(Problem): Which lines below contain the word "html"? Copy each of them.
(Supplied records Opens)
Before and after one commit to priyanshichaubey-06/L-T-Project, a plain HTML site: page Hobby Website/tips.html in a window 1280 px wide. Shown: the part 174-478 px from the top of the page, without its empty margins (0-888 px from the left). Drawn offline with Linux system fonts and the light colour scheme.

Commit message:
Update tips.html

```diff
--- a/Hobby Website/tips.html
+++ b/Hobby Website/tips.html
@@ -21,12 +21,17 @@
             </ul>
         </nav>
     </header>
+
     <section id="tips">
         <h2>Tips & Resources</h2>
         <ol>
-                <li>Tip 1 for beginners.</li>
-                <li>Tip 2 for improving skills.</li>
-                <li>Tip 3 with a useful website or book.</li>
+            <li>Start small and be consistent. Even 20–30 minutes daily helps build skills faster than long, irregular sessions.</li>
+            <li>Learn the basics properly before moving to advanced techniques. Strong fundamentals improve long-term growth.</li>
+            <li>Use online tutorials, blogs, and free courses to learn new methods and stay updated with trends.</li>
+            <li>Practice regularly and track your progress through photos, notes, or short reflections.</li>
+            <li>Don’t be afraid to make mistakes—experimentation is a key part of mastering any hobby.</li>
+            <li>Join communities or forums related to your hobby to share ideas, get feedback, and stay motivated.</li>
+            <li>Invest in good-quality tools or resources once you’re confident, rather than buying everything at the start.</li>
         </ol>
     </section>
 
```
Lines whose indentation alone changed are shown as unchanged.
(Supplied records Closes)
(Task response):
Before and after one commit to priyanshichaubey-06/L-T-Project, a plain HTML site: page Hobby Website/tips.html in a window 1280 px wide. Shown: the part 174-478 px from the top of the page, without its empty margins (0-888 px from the left). Drawn offline with Linux system fonts and the light colour scheme.
Update tips.html
--- a/Hobby Website/tips.html
+++ b/Hobby Website/tips.html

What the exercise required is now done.